Looking for Tool Insurance?
No matter what field of work you’re in, you’re going to heavily depend on your tools. If they’re lost, damaged or stolen it can mean down-time which can not only leave customers disappointed, but can also have financial repercussions too.
Tools are likely to be an expensive piece of kit and are essential to your business so taking out a tool insurance policy could be a smart idea. If something happens to them, you’ll not only need to pay for replacements or repairs, but you might have to turn away customers in the meantime which means expensive down-time.
Who might need tool insurance?
There are many trades and businesses that will need to use tools such as:
- Tradesmen (builders, plumbers, carpenters, plasterers, decorators, electricians)
- Dog groomers
- Jewellery makers
How to keep your tools safe
Some insurers can offer a lower tool insurance monthly premium if they are sure that you’re keeping your tools safe and in proper working order.
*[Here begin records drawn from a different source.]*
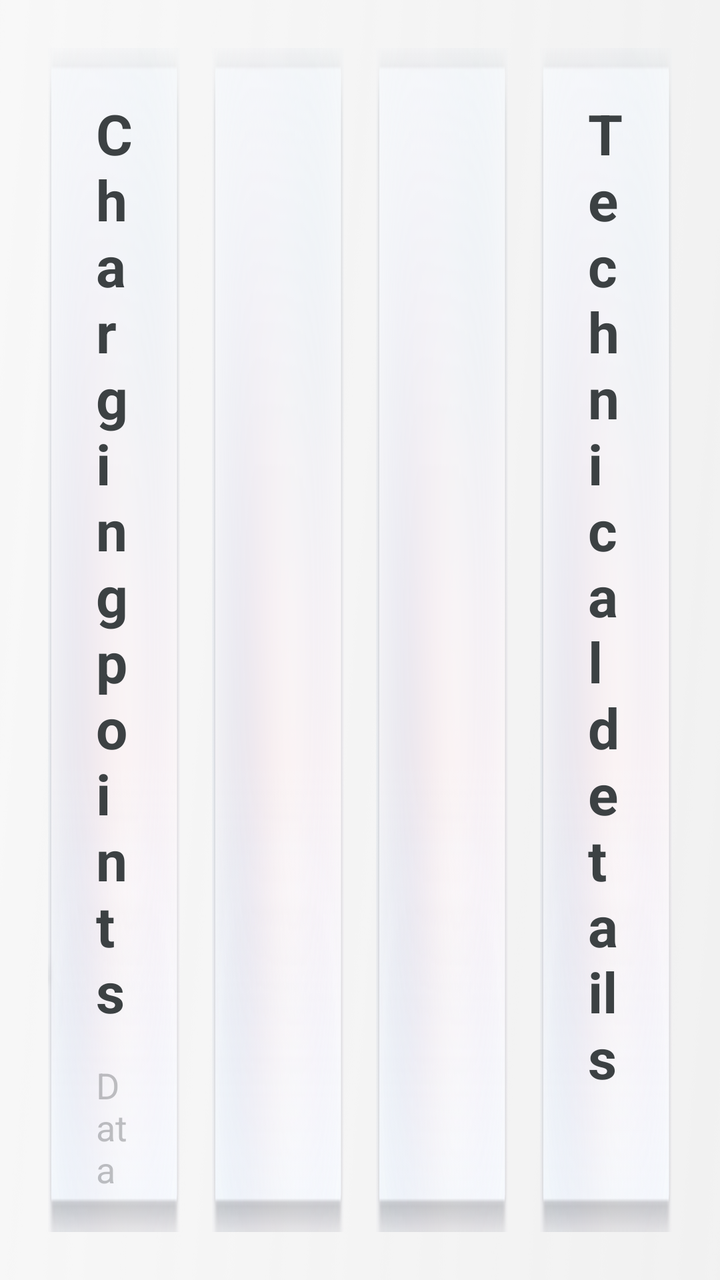
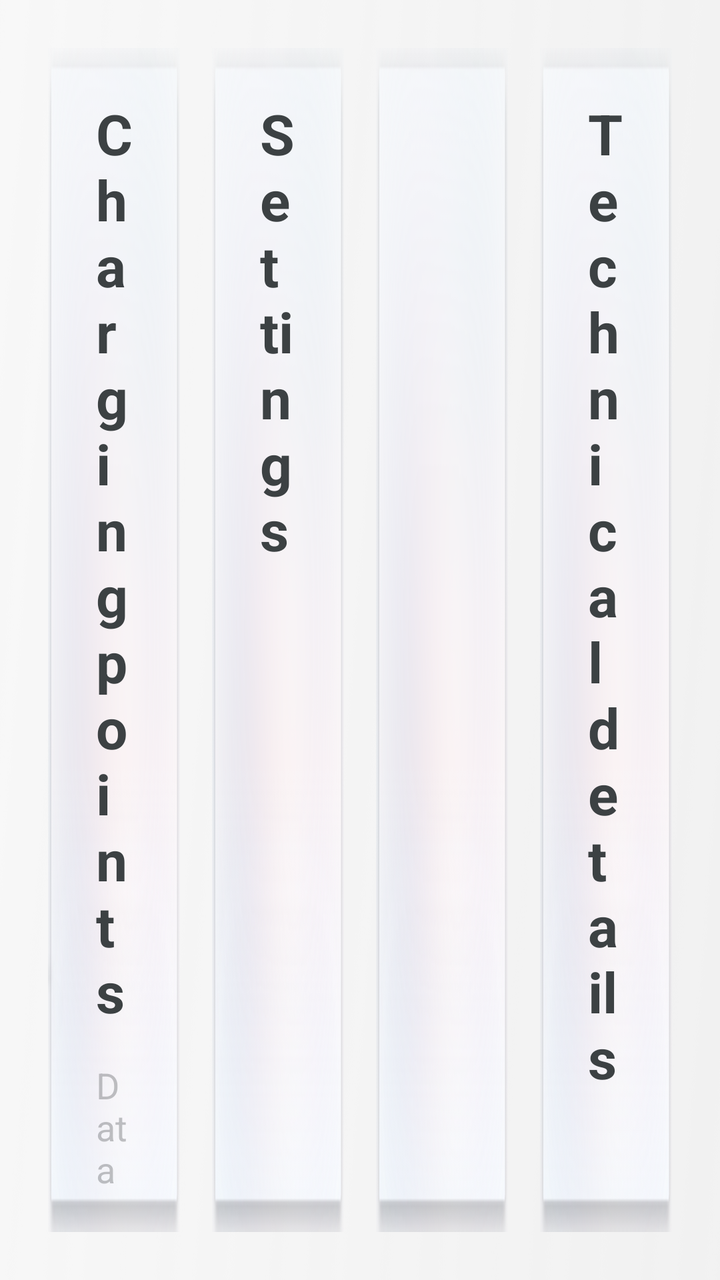

Two renders of the same Android screen: before a commit and after it. Below are the layout's source before the change and the commit's diff.
<!-- AndroidManifest.xml: application theme Theme.MG4SimpleLauncher -->
<!-- res/layout/fragment_system.xml -->
<?xml version="1.0" encoding="utf-8"?>
<LinearLayout xmlns:android="http://schemas.android.com/apk/res/android"
    android:layout_width="match_parent"
    android:layout_height="match_parent"
    android:orientation="horizontal"
    android:baselineAligned="false"
    android:padding="@dimen/screen_padding">

    
    <FrameLayout
        android:id="@+id/charging_card"
        android:layout_width="0dp"
        android:layout_height="match_parent"
        android:layout_weight="1"
        android:layout_marginEnd="@dimen/card_gap"
        android:background="@drawable/smallcard_selector"
        android:clickable="true"
        android:focusable="true">

        
        <ImageView
            android:layout_width="@dimen/charging_bolt_width"
            android:layout_height="@dimen/charging_bolt_height"
            android:layout_gravity="bottom|end"
            android:layout_marginEnd="@dimen/charging_bolt_margin_end"
            android:layout_marginBottom="@dimen/charging_bolt_margin_bottom"
            android:alpha="0.12"
            android:background="@drawable/ic_charging_bolt"
            android:contentDescription="@null" />

        <LinearLayout
            android:layout_width="match_parent"
            android:layout_height="match_parent"
            android:orientation="vertical"
            android:padding="@dimen/info_card_padding">

            <TextView
                android:layout_width="wrap_content"
                android:layout_height="wrap_content"
                android:text="@string/charging_title"
                android:textColor="@color/text_primary"
                android:textSize="@dimen/small_card_label_size"
                android:textStyle="bold" />

            <LinearLayout
                android:id="@+id/charging_card_results"
                android:layout_width="match_parent"
                android:layout_height="0dp"
                android:layout_weight="1"
                android:layout_marginTop="14dp"
                android:orientation="vertical"
                android:visibility="gone">

                <TextView
                    android:id="@+id/charge_group_motorway"
                    android:layout_width="match_parent"
                    android:layout_height="wrap_content"
                    android:layout_marginBottom="6dp"
                    android:text="@string/charging_filter_motorway"
                    android:textColor="@color/accent"
                    android:textSize="@dimen/charge_item_detail_size"
                    android:textStyle="bold" />

            <include layout="@layout/part_charge_summary" android:id="@+id/charge_row_0" />
            <include layout="@layout/part_charge_summary" android:id="@+id/charge_row_1" />
            <include layout="@layout/part_charge_summary" android:id="@+id/charge_row_2" />

                <TextView
                    android:id="@+id/charge_group_supercharger"
                    android:layout_width="match_parent"
                    android:layout_height="wrap_content"
                    android:layout_marginTop="6dp"
                    android:layout_marginBottom="6dp"
                    android:text="@string/charging_filter_supercharger"
                    android:textColor="@color/accent"
                    android:textSize="@dimen/charge_item_detail_size"
                    android:textStyle="bold" />

            <include layout="@layout/part_charge_summary" android:id="@+id/charge_row_3" />
            <include layout="@layout/part_charge_summary" android:id="@+id/charge_row_4" />
            <include layout="@layout/part_charge_summary" android:id="@+id/charge_row_5" />
            </LinearLayout>

            <TextView
                android:id="@+id/charging_card_status"
                android:layout_width="match_parent"
                android:layout_height="0dp"
                android:layout_weight="1"
                android:layout_marginTop="16dp"
                android:textColor="@color/text_secondary"
                android:textSize="@dimen/info_card_body_size" />

            <TextView
                android:layout_width="match_parent"
                android:layout_height="wrap_content"
                android:text="@string/charging_attribution"
                android:textColor="@color/text_tertiary"
                android:textSize="@dimen/charge_item_detail_size" />
        </LinearLayout>
    </FrameLayout>

    
    <LinearLayout
        android:layout_width="0dp"
        android:layout_height="match_parent"
        android:layout_weight="1"
        android:layout_marginEnd="@dimen/card_gap"
        android:background="@drawable/smallcard_selector"
        android:gravity="center"
        android:orientation="vertical" />

    
    <LinearLayout
        android:layout_width="0dp"
        android:layout_height="match_parent"
        android:layout_weight="1"
        android:layout_marginEnd="@dimen/card_gap"
        android:background="@drawable/smallcard_selector"
        android:gravity="center"
        android:orientation="vertical" />
    
    <ScrollView
        android:layout_width="0dp"
        android:layout_height="match_parent"
        android:layout_weight="1"
        android:background="@drawable/smallcard_selector"
        android:fillViewport="true"
        android:padding="@dimen/info_card_padding"
        android:scrollbars="none">

        <LinearLayout
            android:layout_width="match_parent"
            android:layout_height="wrap_content"
            android:orientation="vertical">

            <TextView
                android:layout_width="wrap_content"
                android:layout_height="wrap_content"
                android:text="@string/sys_technical"
                android:textColor="@color/text_primary"
                android:textSize="@dimen/small_card_label_size"
                android:textStyle="bold" />

            <TextView
                android:id="@+id/tv_device_body"
                android:layout_width="match_parent"
                android:layout_height="wrap_content"
                android:layout_marginTop="16dp"
                android:lineSpacingExtra="6dp"
                android:textColor="@color/text_secondary"
                android:textSize="@dimen/info_card_body_size" />

            <Space
                android:layout_width="match_parent"
                android:layout_height="0dp"
                android:layout_weight="1"
                android:minHeight="16dp" />

            
            <TextView
                android:layout_width="wrap_content"
                android:layout_height="wrap_content"
                android:text="@string/sys_memory"
                android:textColor="@color/text_secondary"
                android:textSize="@dimen/info_card_body_size" />

            <TextView
                android:id="@+id/tv_memory_value"
                android:layout_width="wrap_content"
                android:layout_height="wrap_content"
                android:textColor="@color/text_primary"
                android:textSize="@dimen/sys_value_size"
                android:textStyle="bold" />

            <TextView
                android:layout_width="wrap_content"
                android:layout_height="wrap_content"
                android:text="@string/sys_used_total"
                android:textColor="@color/text_secondary"
                android:textSize="@dimen/info_card_body_size" />

            <Space
                android:layout_width="match_parent"
                android:layout_height="0dp"
                android:layout_weight="1"
                android:minHeight="16dp" />

            
            <TextView
                android:layout_width="wrap_content"
                android:layout_height="wrap_content"
                android:text="@string/sys_storage"
                android:textColor="@color/text_secondary"
                android:textSize="@dimen/info_card_body_size" />

            <TextView
                android:id="@+id/tv_storage_value"
                android:layout_width="wrap_content"
                android:layout_height="wrap_content"
                android:textColor="@color/text_primary"
                android:textSize="@dimen/sys_value_size"
                android:textStyle="bold" />

            <TextView
                android:layout_width="wrap_content"
                android:layout_height="wrap_content"
                android:text="@string/sys_free_total"
                android:textColor="@color/text_secondary"
                android:textSize="@dimen/info_card_body_size" />

            <Space
                android:layout_width="match_parent"
                android:layout_height="0dp"
                android:layout_weight="1"
                android:minHeight="16dp" />

            
            <TextView
                android:layout_width="wrap_content"
                android:layout_height="wrap_content"
                android:text="@string/sys_network"
                android:textColor="@color/text_secondary"
                android:textSize="@dimen/info_card_body_size" />

            <TextView
                android:id="@+id/tv_network_value"
                android:layout_width="wrap_content"
                android:layout_height="wrap_content"
                android:textColor="@color/text_primary"
                android:textSize="@dimen/sys_value_size"
                android:textStyle="bold" />

            <TextView
                android:id="@+id/tv_network_detail"
                android:layout_width="wrap_content"
                android:layout_height="wrap_content"
                android:textColor="@color/text_secondary"
                android:textSize="@dimen/info_card_body_size" />
        </LinearLayout>
    </ScrollView>
</LinearLayout>
<!-- res/layout/part_charge_summary.xml (included above) -->
<?xml version="1.0" encoding="utf-8"?>
<LinearLayout xmlns:android="http://schemas.android.com/apk/res/android"
    android:layout_width="match_parent"
    android:layout_height="wrap_content"
    android:layout_marginBottom="14dp"
    android:orientation="vertical">

    <TextView
        android:id="@+id/summary_name"
        android:layout_width="match_parent"
        android:layout_height="wrap_content"
        android:ellipsize="end"
        android:maxLines="1"
        android:textColor="@color/text_primary"
        android:textSize="@dimen/charge_item_detail_size"
        android:textStyle="bold" />

    <TextView
        android:id="@+id/summary_detail"
        android:layout_width="match_parent"
        android:layout_height="wrap_content"
        android:layout_marginTop="2dp"
        android:ellipsize="end"
        android:maxLines="1"
        android:textColor="@color/text_secondary"
        android:textSize="@dimen/charge_item_detail_size" />
</LinearLayout>
<!-- resources referenced by this layout -->
<resources>
  <color name="accent">#056eff</color>
  <color name="text_primary">#3c4143</color>
  <color name="text_secondary">#7f3c4143</color>
  <color name="text_tertiary">#503c4143</color>
  <dimen name="card_gap">16dp</dimen>
  <dimen name="charge_item_detail_size">18sp</dimen>
  <dimen name="charging_bolt_height">196dp</dimen>
  <dimen name="charging_bolt_margin_bottom">8dp</dimen>
  <dimen name="charging_bolt_margin_end">36dp</dimen>
  <dimen name="charging_bolt_width">150dp</dimen>
  <dimen name="info_card_body_size">22sp</dimen>
  <dimen name="info_card_padding">24dp</dimen>
  <dimen name="screen_padding">24dp</dimen>
  <dimen name="small_card_label_size">28sp</dimen>
  <dimen name="sys_value_size">32sp</dimen>
  <!-- drawable ic_charging_bolt: png bitmap (drawable, 1268 bytes) -->
  <!-- drawable smallcard_selector (drawable) -->
  <?xml version="1.0" encoding="utf-8"?>
  <selector xmlns:android="http://schemas.android.com/apk/res/android">
      <item android:state_pressed="true" android:drawable="@drawable/bg_clicked" />
      <item android:drawable="@drawable/bg_normal" />
  </selector>
  <string name="charging_attribution">Data © Open Charge Map</string>
  <string name="charging_filter_motorway">Motorway</string>
  <string name="charging_filter_supercharger">Supercharger</string>
  <string name="charging_title">Charging points</string>
  <string name="sys_free_total">free / total</string>
  <string name="sys_memory">Memory</string>
  <string name="sys_network">Network</string>
  <string name="sys_storage">Storage</string>
  <string name="sys_technical">Technical details</string>
  <string name="sys_used_total">used / total</string>
  <style name="Theme.MG4SimpleLauncher" parent="Theme.AppCompat.DayNight.NoActionBar">
          <item name="android:windowBackground">@drawable/bg_home</item>
          <item name="android:statusBarColor">@android:color/transparent</item>
          <item name="android:navigationBarColor">@android:color/transparent</item>
          <item name="colorAccent">@color/accent</item>
      </style>
  <!-- drawable bg_clicked: png bitmap (drawable, 39658 bytes) -->
  <!-- drawable bg_normal: png bitmap (drawable, 51707 bytes) -->
  <!-- drawable bg_home: png bitmap (drawable, 80650 bytes) -->
</resources>

<!-- the commit's change to res/layout/fragment_system.xml (unified diff, before → after) -->
@@ -101,13 +101,34 @@
 
     
     <LinearLayout
+        android:id="@+id/settings_card"
         android:layout_width="0dp"
         android:layout_height="match_parent"
         android:layout_weight="1"
         android:layout_marginEnd="@dimen/card_gap"
         android:background="@drawable/smallcard_selector"
-        android:gravity="center"
-        android:orientation="vertical" />
+        android:clickable="true"
+        android:focusable="true"
+        android:orientation="vertical"
+        android:padding="@dimen/info_card_padding">
+
+        <TextView
+            android:layout_width="wrap_content"
+            android:layout_height="wrap_content"
+            android:text="@string/settings_title"
+            android:textColor="@color/text_primary"
+            android:textSize="@dimen/small_card_label_size"
+            android:textStyle="bold" />
+
+        <TextView
+            android:id="@+id/settings_card_summary"
+            android:layout_width="match_parent"
+            android:layout_height="wrap_content"
+            android:layout_marginTop="16dp"
+            android:lineSpacingExtra="6dp"
+            android:textColor="@color/text_secondary"
+            android:textSize="@dimen/info_card_body_size" />
+    </LinearLayout>
 
     
     <LinearLayout
<!-- resource entries referenced after the edit -->
@@ -26,6 +26,7 @@
   <string name="charging_filter_motorway">Motorway</string>
   <string name="charging_filter_supercharger">Supercharger</string>
   <string name="charging_title">Charging points</string>
+  <string name="settings_title">Settings</string>
   <string name="sys_free_total">free / total</string>
   <string name="sys_memory">Memory</string>
   <string name="sys_network">Network</string>
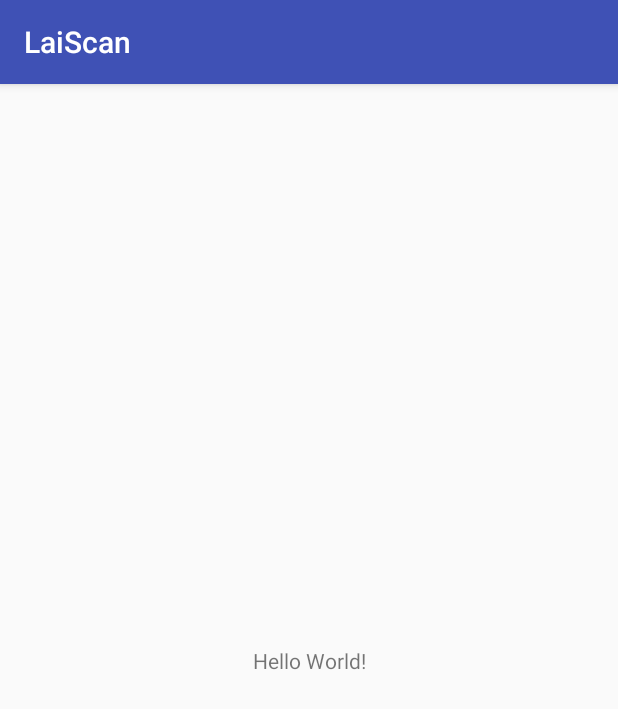
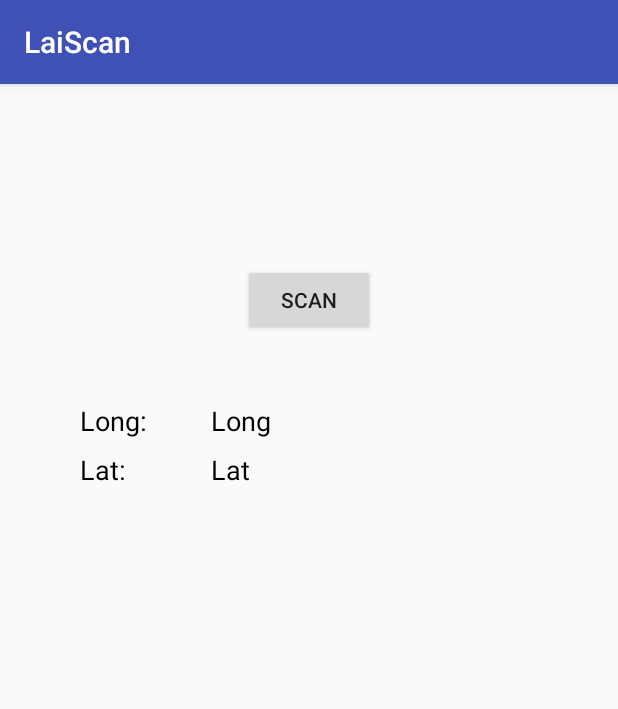
Before and after one commit to danielkwok21/LaiScan, an Android app: the screen it shows after launch (MainActivity), on a phone screen of 412 x 824 dp. Shown: the top 709 px of the screen. Run offline under Robolectric (Android 15) with nearby library versions, the phone set to English and light mode, and no system bars; libraries missing offline, so code that uses them is left out: me.dm7.barcodescanner.

Commit message:
ui and library

```diff
--- a/app/build.gradle
+++ b/app/build.gradle
@@ -4,7 +4,7 @@ android {
     compileSdkVersion 28
     defaultConfig {
         applicationId "com.example.danielkwok.laiscan"
-        minSdkVersion 15
+        minSdkVersion 21
         targetSdkVersion 28
         versionCode 1
         versionName "1.0"
@@ -25,4 +25,5 @@ dependencies {
     testImplementation 'junit:junit:4.12'
     androidTestImplementation 'com.android.support.test:runner:1.0.2'
     androidTestImplementation 'com.android.support.test.espresso:espresso-core:3.0.2'
+    implementation 'com.journeyapps:zxing-android-embedded:3.4.0'
 }
--- a/app/src/main/AndroidManifest.xml
+++ b/app/src/main/AndroidManifest.xml
@@ -1,7 +1,7 @@
 <?xml version="1.0" encoding="utf-8"?>
 <manifest xmlns:android="http://schemas.android.com/apk/res/android"
     package="com.example.danielkwok.laiscan">
-
+    <uses-permission android:name="android.permission.CAMERA" />
     <application
         android:allowBackup="true"
         android:icon="@mipmap/ic_launcher"
--- a/app/src/main/java/com/example/danielkwok/laiscan/Activity/MainActivity.java
+++ b/app/src/main/java/com/example/danielkwok/laiscan/Activity/MainActivity.java
@@ -4,12 +4,17 @@ import android.support.v7.app.AppCompatActivity;
 import android.os.Bundle;
 
 import com.example.danielkwok.laiscan.R;
+import com.google.zxing.Result;
 
-public class MainActivity extends AppCompatActivity {
+import me.dm7.barcodescanner.zxing.ZXingScannerView;
+
+public class MainActivity extends AppCompatActivity{
+
 
     @Override
     protected void onCreate(Bundle savedInstanceState) {
         super.onCreate(savedInstanceState);
         setContentView(R.layout.activity_main);
     }
+
 }
--- a/app/src/main/res/layout/activity_main.xml
+++ b/app/src/main/res/layout/activity_main.xml
@@ -4,15 +4,67 @@
     xmlns:tools="http://schemas.android.com/tools"
     android:layout_width="match_parent"
     android:layout_height="match_parent"
+    android:orientation="vertical"
     tools:context=".Activity.MainActivity">
 
-    <TextView
+    <Button
+        android:id="@+id/main_scan_btn"
         android:layout_width="wrap_content"
         android:layout_height="wrap_content"
-        android:text="Hello World!"
-        app:layout_constraintBottom_toBottomOf="parent"
-        app:layout_constraintLeft_toLeftOf="parent"
-        app:layout_constraintRight_toRightOf="parent"
+        android:layout_marginEnd="8dp"
+        android:layout_marginStart="8dp"
+        android:layout_marginTop="120dp"
+        android:text="Scan"
+        app:layout_constraintEnd_toEndOf="parent"
+        app:layout_constraintStart_toStartOf="parent"
         app:layout_constraintTop_toTopOf="parent" />
 
+    <TextView
+        android:id="@+id/main_long_label"
+        android:layout_width="79dp"
+        android:layout_height="wrap_content"
+        android:layout_marginEnd="8dp"
+        android:layout_marginTop="8dp"
+        android:text="Lat: "
+        android:textAppearance="?android:attr/textAppearanceMedium"
+        android:textColor="#000"
+        app:layout_constraintEnd_toStartOf="@+id/main_long_t"
+        app:layout_constraintTop_toBottomOf="@+id/main_long_t" />
+
+    <TextView
+        android:id="@+id/main_long_t"
+        android:layout_width="263dp"
+        android:layout_height="wrap_content"
+        android:layout_marginEnd="8dp"
+        android:layout_marginTop="44dp"
+        android:text="Long"
+        android:textAppearance="?android:attr/textAppearanceMedium"
+        android:textColor="#000"
+        app:layout_constraintEnd_toEndOf="parent"
+        app:layout_constraintTop_toBottomOf="@+id/main_scan_btn" />
+
+    <TextView
+        android:id="@+id/main_lat_label"
+        android:layout_width="79dp"
+        android:layout_height="wrap_content"
+        android:layout_marginEnd="8dp"
+        android:layout_marginTop="44dp"
+        android:text="Long: "
+        android:textAppearance="?android:attr/textAppearanceMedium"
+        android:textColor="#000"
+        app:layout_constraintEnd_toStartOf="@+id/main_long_t"
+        app:layout_constraintTop_toBottomOf="@+id/main_scan_btn" />
+
+    <TextView
+        android:id="@+id/main_lat_t"
+        android:layout_width="263dp"
+        android:layout_height="wrap_content"
+        android:layout_marginEnd="8dp"
+        android:layout_marginTop="8dp"
+        android:text="Lat"
+        android:textAppearance="?android:attr/textAppearanceMedium"
+        android:textColor="#000"
+        app:layout_constraintEnd_toEndOf="parent"
+        app:layout_constraintTop_toBottomOf="@+id/main_long_t" />
+
 </android.support.constraint.ConstraintLayout>
```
Taking steps to look after them will also enhance your business.
If you’ve got a number of tools then it might be worth making a list to keep track and replace any if they go missing, and give insurers an accurate picture of what you need covered.
You can tag pricey equipment or tools with an invisible pen or marking system which will help to get them back to you if they are stolen and found.
Whether your tools are kept at home, a workshop or storage facility, make sure you’re fitting CCTV or an alarm to protect against theft.
Keeping tools safe in your van
Keep tools out of plain sight and remove them at night to store somewhere secure. Sometimes tools can also be covered under commercial van insurance, but you’ll need to check your policy.
Tool Insurance – Useful FAQs
This will depend on a number of factors. If you included your tools in the list of things to be covered when you took your house insurance out then they may be, you just need to check the exclusions. Be careful though, some insurers have an upper limit for the value of tools they’ll include, so if yours is higher than you’ll need to take out a separate policy.
Instead of insuring tools, some business owners will set aside money each month in a reserve fund to cover any tools that are damaged, go missing or are stolen. However, this can be quite risky if something happens to them before you’re able to build up enough of a buffer.
Although some insurers may have certain exclusions, it’s most likely that you’ll be able to cover both hand tools and power tools and equipment under a tool insurance policy.
In some cases, your tools can be covered if you’ve got a goods in transit policy, however these often have an upper value limit and a number of exclusions, for example if your tools were damaged due to them not being secured properly when on-the-go.
This will depend on your policy, but quite often insurers will not include laptops, phones, audio/visual equipment or cash. So, you’ll need to find a separate policy that does take care of this type of claim.